TASK BRIEF -> Only the number is wanted: how many lines below include "Gérer"?

RECORDS ->
================

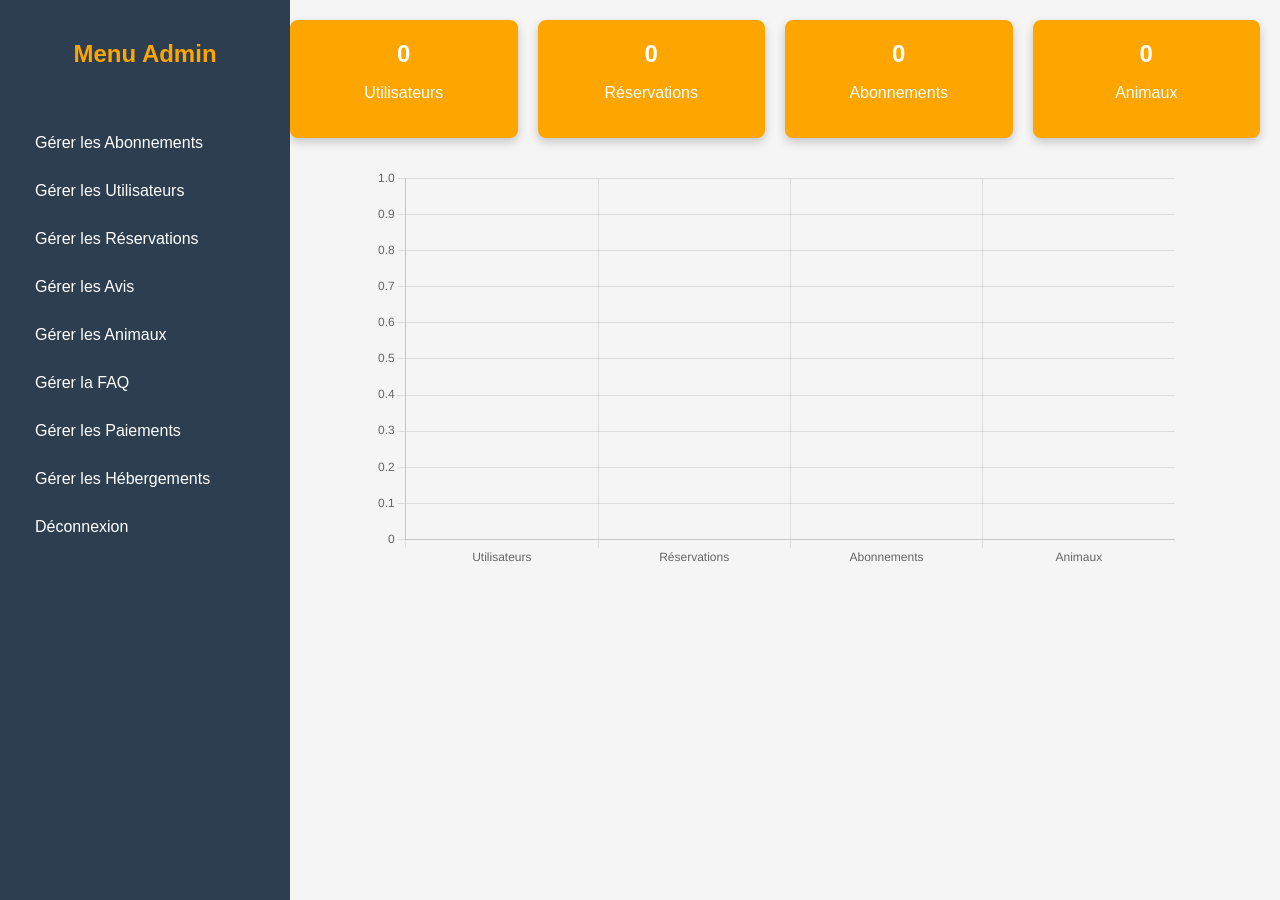
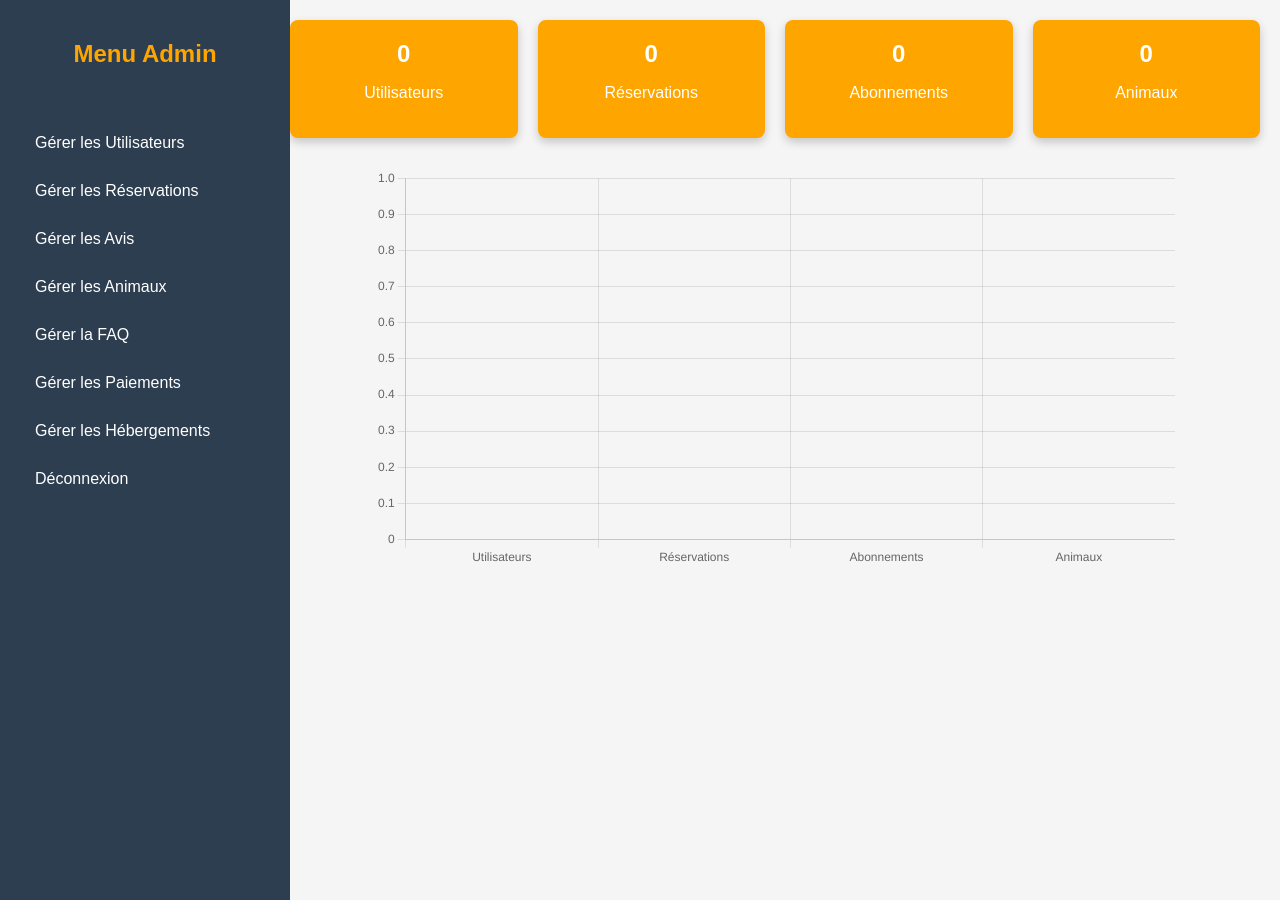
Before and after one commit to tchamalat/Gardien-des-animaux, a PHP site: page /phpmailer/admin.php in a window 1280 px wide. Run offline with PHP 8.4, Linux system fonts and the light colour scheme; data that the repository does not hold is empty.

Commit message:
Update admin.php

```diff
--- a/admin.php
+++ b/admin.php
@@ -133,7 +133,6 @@ try {
 <div class="sidebar">
     <h2>Menu Admin</h2>
     <ul>
-        <li><a href="manage_abonnements.php">Gérer les Abonnements</a></li>
         <li><a href="manage_utilisateurs.php">Gérer les Utilisateurs</a></li>
         <li><a href="manage_reservations.php">Gérer les Réservations</a></li>
         <li><a href="manage_avis.php">Gérer les Avis</a></li>
```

================

SOLUTION FOR THIS EXERCISE -> 4